- THE INPUT
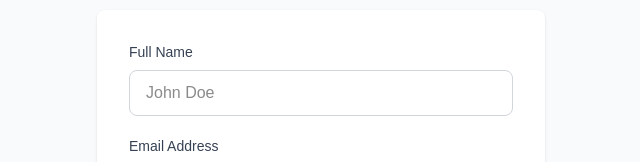
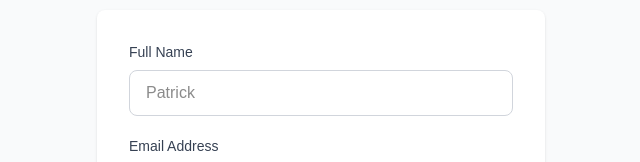
Before and after one commit to Jeremymarube/regen, a Next.js app in the folder client/: page /auth/register in a window 1280 px wide. Shown: the part 218-380 px from the top of the page, without its empty margins (319-959 px from the left). Built offline with nearby package versions, Linux system fonts and the light colour scheme; no server answers; a web font is replaced by a local one.

Commit message:
Update changes

```diff
--- a/client/src/app/auth/register/page.jsx
+++ b/client/src/app/auth/register/page.jsx
@@ -70,7 +70,7 @@ export default function Register() {
                 onChange={(e) => setName(e.target.value)}
                 required
                 className="w-full px-4 py-2.5 border border-gray-300 rounded-lg focus:ring-2 focus:ring-green-500 focus:border-transparent outline-none transition"
-                placeholder="John Doe"
+                placeholder="Patrick"
               />
             </div>
 
```
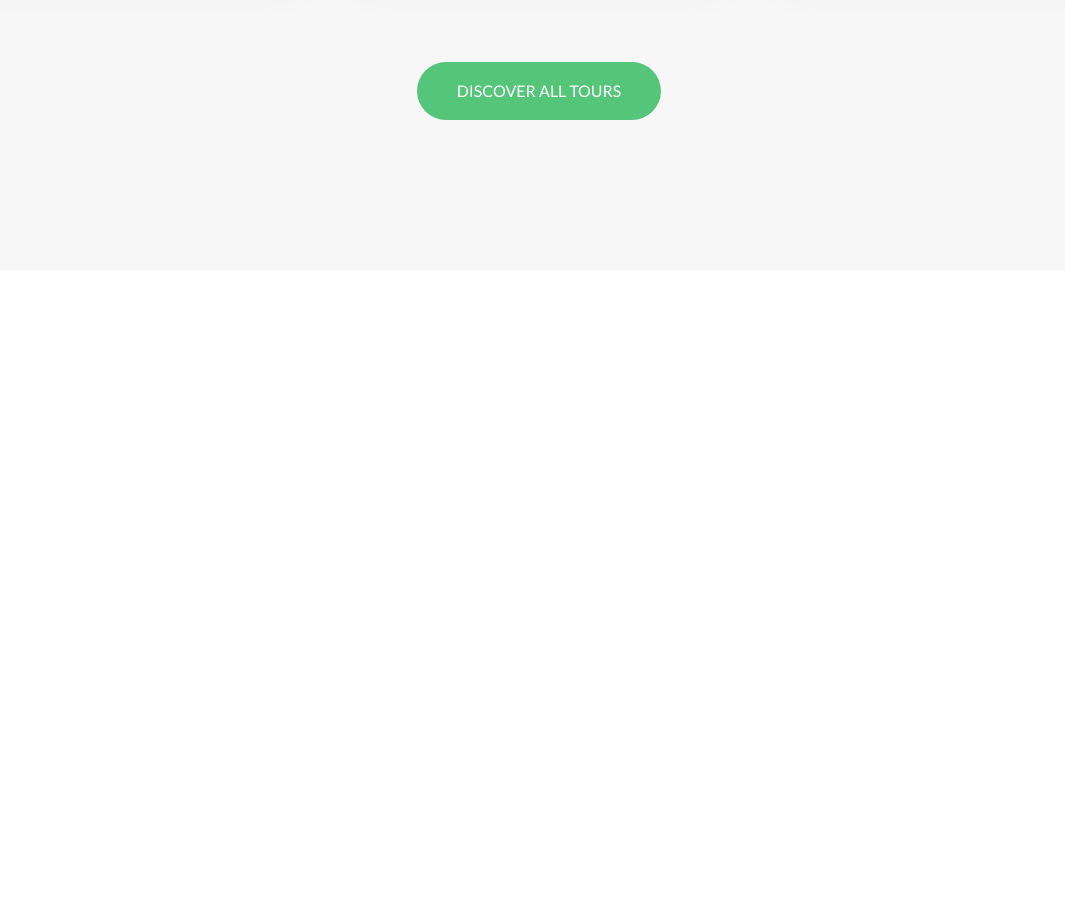
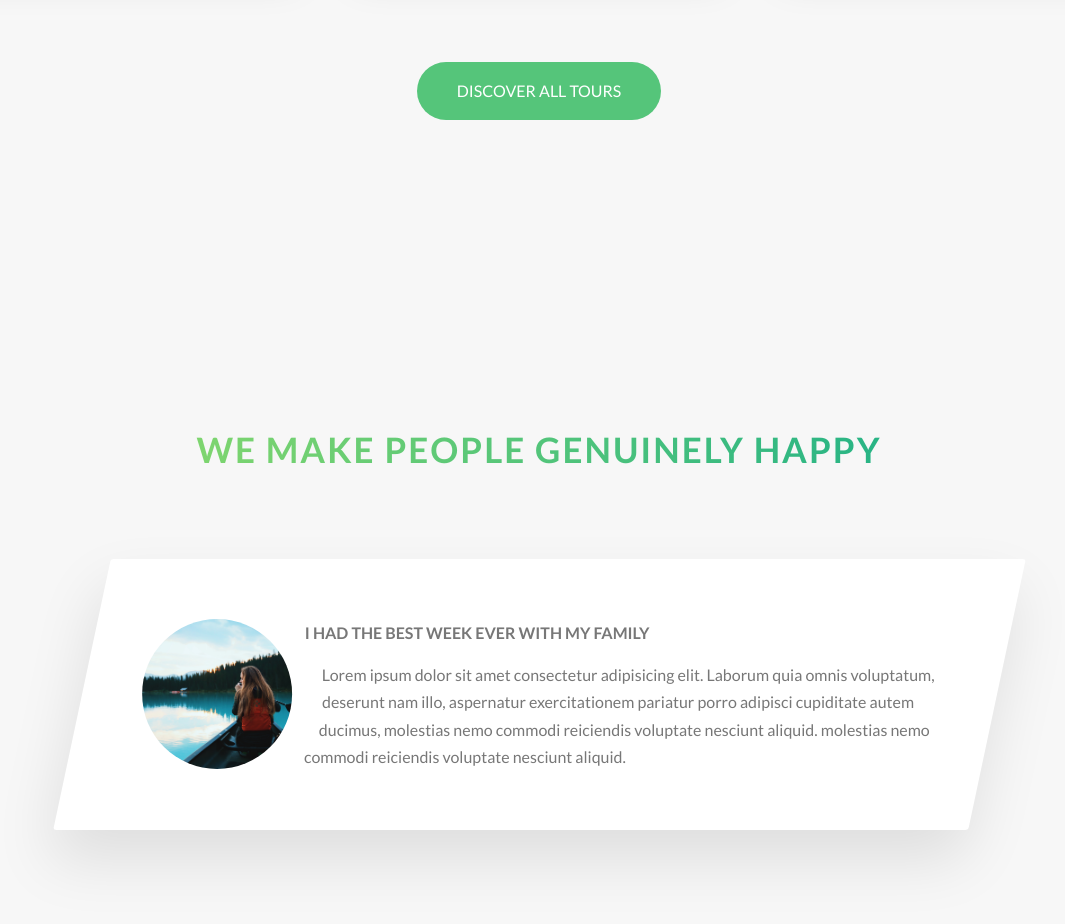
Before and after one commit to Lawrencehudson23/natours, a website: page index.html in a window 1280 px wide. Shown: the part 3034-3958 px from the top of the page, without its empty margins (101-1166 px from the left). Before the commit the page ends 3334 px from the top, so only its background shows below. Drawn offline with Linux system fonts and the light colour scheme.

Commit message:
added story scss

```diff
--- a/index.html
+++ b/index.html
@@ -1,14 +1,12 @@
 <!DOCTYPE html>
 <html lang="en">
+
 <head>
   <meta charset="UTF-8" />
   <meta name="viewport" content="width=device-width, initial-scale=1.0" />
   <meta http-equiv="X-UA-Compatible" content="ie=edge" />
 
-    <link
-      href="https://fonts.googleapis.com/css?family=Lato:100,300,400,700,900"
-      rel="stylesheet"
-    />
+  <link href="https://fonts.googleapis.com/css?family=Lato:100,300,400,700,900" rel="stylesheet" />
 
   <link rel="stylesheet" href="css/icon-font.css" />
   <link rel="stylesheet" href="css/style.css" />
@@ -29,9 +27,7 @@
         <span class="heading-primary--sub">is where life happens</span>
       </h1>
 
-        <a href="#section-tours" class="btn btn--white btn--animated"
-          >Discover our tours</a
-        >
+      <a href="#section-tours" class="btn btn--white btn--animated">Discover our tours</a>
     </div>
   </header>
 
@@ -72,21 +68,9 @@
 
         <div class="col-1-of-2">
           <div class="composition">
-              <img
-                src="img/nat-1-large.jpg"
-                alt="Photo 1"
-                class="composition__photo composition__photo--p1"
-              />
-              <img
-                src="img/nat-2-large.jpg"
-                alt="Photo 2"
-                class="composition__photo composition__photo--p2"
-              />
-              <img
-                src="img/nat-3-large.jpg"
-                alt="Photo 3"
-                class="composition__photo composition__photo--p3"
-              />
+            <img src="img/nat-1-large.jpg" alt="Photo 1" class="composition__photo composition__photo--p1" />
+            <img src="img/nat-2-large.jpg" alt="Photo 2" class="composition__photo composition__photo--p2" />
+            <img src="img/nat-3-large.jpg" alt="Photo 3" class="composition__photo composition__photo--p3" />
           </div>
         </div>
       </div>
@@ -261,6 +245,31 @@
         <a href="#" class="btn btn--green">Discover all tours</a>
       </div>
     </section>
+
+    <section class="section-stories">
+      <div class="u-center-text u-margin-bottom-big">
+        <h2 class="heading-secondary">
+          We make people genuinely happy
+        </h2>
+      </div>
+
+      <div class="row">
+        <div class="story">
+          <figure class="story__shape">
+            <img src="img/nat-8.jpg" alt="Person on a tour" class="story__img">
+          </figure>
+          <div class="story__text">
+            <h3 class="heading-tertiary u-margin-bottom-small ">I had the best week ever with my family </h3>
+            <p>
+              Lorem ipsum dolor sit amet consectetur adipisicing elit. Laborum quia omnis voluptatum, deserunt nam illo,
+              aspernatur exercitationem pariatur porro adipisci cupiditate autem ducimus, molestias nemo commodi
+              reiciendis voluptate nesciunt aliquid. molestias nemo commodi
+              reiciendis voluptate nesciunt aliquid.
+            </p>
+          </div>
+        </div>
+      </div>
+    </section>
   </main>
 
   <!-- <section class="grid-test">
@@ -331,4 +340,5 @@
       </div>
     </section> -->
 </body>
+
 </html>
--- /dev/null
+++ b/sass/components/_story.scss
@@ -0,0 +1,32 @@
+.story {
+    width: 75%;
+    margin: 0 auto;
+    box-shadow: 0 3rem 6rem rgba($color-black, .1);
+    background-color: $color-white;
+    border-radius: 3px;
+    padding: 6rem;
+    padding-left: 9rem;
+    font-size: $default-font-size;
+    transform: skewX(-12deg);
+
+
+
+    &__shape {
+        width: 15rem;
+        height: 15rem;
+        float: left;
+        -webkit-shape-outside: circle(50% at 50% 50%);
+        shape-outside: circle(50% at 50% 50%);
+        -webkit-clip-path: circle(50% at 50% 50%);
+        clip-path: circle(50% at 50% 50%);
+        transform: translateX(-3rem) skewX(12deg);
+    }
+
+    &__img {
+        height: 100%;
+    }
+
+    &__text {
+        transform: skewX(12deg);
+    }
+}
--- a/sass/main.scss
+++ b/sass/main.scss
@@ -14,6 +14,7 @@
 @import "components/card";
 @import "components/composition";
 @import "components/feature-box";
+@import "components/story";
 //LAYOUT:
 @import "layout/header";
 @import "layout/grid";
--- a/sass/pages/_home.scss
+++ b/sass/pages/_home.scss
@@ -26,3 +26,8 @@
   padding: 25rem 0 15rem 0;
   margin-top: -10rem;
 }
+
+.section-stories {
+  padding: 15rem 0;
+  background-color: $color-grey-light-1;
+}
```
Also changed, not shown: css/main.css (added), css/style.css. Lines whose indentation alone changed are shown as unchanged.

- YOUR OBJECTIVE
Skipping all images, print the data above a second time exactly.

- RESPONSE TO THE TASK
Before and after one commit to Jeremymarube/regen, a Next.js app in the folder client/: page /auth/register in a window 1280 px wide. Shown: the part 218-380 px from the top of the page, without its empty margins (319-959 px from the left). Built offline with nearby package versions, Linux system fonts and the light colour scheme; no server answers; a web font is replaced by a local one.

Commit message:
Update changes

```diff
--- a/client/src/app/auth/register/page.jsx
+++ b/client/src/app/auth/register/page.jsx
@@ -70,7 +70,7 @@ export default function Register() {
                 onChange={(e) => setName(e.target.value)}
                 required
                 className="w-full px-4 py-2.5 border border-gray-300 rounded-lg focus:ring-2 focus:ring-green-500 focus:border-transparent outline-none transition"
-                placeholder="John Doe"
+                placeholder="Patrick"
               />
             </div>
 
```
Before and after one commit to Lawrencehudson23/natours, a website: page index.html in a window 1280 px wide. Shown: the part 3034-3958 px from the top of the page, without its empty margins (101-1166 px from the left). Before the commit the page ends 3334 px from the top, so only its background shows below. Drawn offline with Linux system fonts and the light colour scheme.

Commit message:
added story scss

```diff
--- a/index.html
+++ b/index.html
@@ -1,14 +1,12 @@
 <!DOCTYPE html>
 <html lang="en">
+
 <head>
   <meta charset="UTF-8" />
   <meta name="viewport" content="width=device-width, initial-scale=1.0" />
   <meta http-equiv="X-UA-Compatible" content="ie=edge" />
 
-    <link
-      href="https://fonts.googleapis.com/css?family=Lato:100,300,400,700,900"
-      rel="stylesheet"
-    />
+  <link href="https://fonts.googleapis.com/css?family=Lato:100,300,400,700,900" rel="stylesheet" />
 
   <link rel="stylesheet" href="css/icon-font.css" />
   <link rel="stylesheet" href="css/style.css" />
@@ -29,9 +27,7 @@
         <span class="heading-primary--sub">is where life happens</span>
       </h1>
 
-        <a href="#section-tours" class="btn btn--white btn--animated"
-          >Discover our tours</a
-        >
+      <a href="#section-tours" class="btn btn--white btn--animated">Discover our tours</a>
     </div>
   </header>
 
@@ -72,21 +68,9 @@
 
         <div class="col-1-of-2">
           <div class="composition">
-              <img
-                src="img/nat-1-large.jpg"
-                alt="Photo 1"
-                class="composition__photo composition__photo--p1"
-              />
-              <img
-                src="img/nat-2-large.jpg"
-                alt="Photo 2"
-                class="composition__photo composition__photo--p2"
-              />
-              <img
-                src="img/nat-3-large.jpg"
-                alt="Photo 3"
-                class="composition__photo composition__photo--p3"
-              />
+            <img src="img/nat-1-large.jpg" alt="Photo 1" class="composition__photo composition__photo--p1" />
+            <img src="img/nat-2-large.jpg" alt="Photo 2" class="composition__photo composition__photo--p2" />
+            <img src="img/nat-3-large.jpg" alt="Photo 3" class="composition__photo composition__photo--p3" />
           </div>
         </div>
       </div>
@@ -261,6 +245,31 @@
         <a href="#" class="btn btn--green">Discover all tours</a>
       </div>
     </section>
+
+    <section class="section-stories">
+      <div class="u-center-text u-margin-bottom-big">
+        <h2 class="heading-secondary">
+          We make people genuinely happy
+        </h2>
+      </div>
+
+      <div class="row">
+        <div class="story">
+          <figure class="story__shape">
+            <img src="img/nat-8.jpg" alt="Person on a tour" class="story__img">
+          </figure>
+          <div class="story__text">
+            <h3 class="heading-tertiary u-margin-bottom-small ">I had the best week ever with my family </h3>
+            <p>
+              Lorem ipsum dolor sit amet consectetur adipisicing elit. Laborum quia omnis voluptatum, deserunt nam illo,
+              aspernatur exercitationem pariatur porro adipisci cupiditate autem ducimus, molestias nemo commodi
+              reiciendis voluptate nesciunt aliquid. molestias nemo commodi
+              reiciendis voluptate nesciunt aliquid.
+            </p>
+          </div>
+        </div>
+      </div>
+    </section>
   </main>
 
   <!-- <section class="grid-test">
@@ -331,4 +340,5 @@
       </div>
     </section> -->
 </body>
+
 </html>
--- /dev/null
+++ b/sass/components/_story.scss
@@ -0,0 +1,32 @@
+.story {
+    width: 75%;
+    margin: 0 auto;
+    box-shadow: 0 3rem 6rem rgba($color-black, .1);
+    background-color: $color-white;
+    border-radius: 3px;
+    padding: 6rem;
+    padding-left: 9rem;
+    font-size: $default-font-size;
+    transform: skewX(-12deg);
+
+
+
+    &__shape {
+        width: 15rem;
+        height: 15rem;
+        float: left;
+        -webkit-shape-outside: circle(50% at 50% 50%);
+        shape-outside: circle(50% at 50% 50%);
+        -webkit-clip-path: circle(50% at 50% 50%);
+        clip-path: circle(50% at 50% 50%);
+        transform: translateX(-3rem) skewX(12deg);
+    }
+
+    &__img {
+        height: 100%;
+    }
+
+    &__text {
+        transform: skewX(12deg);
+    }
+}
--- a/sass/main.scss
+++ b/sass/main.scss
@@ -14,6 +14,7 @@
 @import "components/card";
 @import "components/composition";
 @import "components/feature-box";
+@import "components/story";
 //LAYOUT:
 @import "layout/header";
 @import "layout/grid";
--- a/sass/pages/_home.scss
+++ b/sass/pages/_home.scss
@@ -26,3 +26,8 @@
   padding: 25rem 0 15rem 0;
   margin-top: -10rem;
 }
+
+.section-stories {
+  padding: 15rem 0;
+  background-color: $color-grey-light-1;
+}
```
Also changed, not shown: css/main.css (added), css/style.css. Lines whose indentation alone changed are shown as unchanged.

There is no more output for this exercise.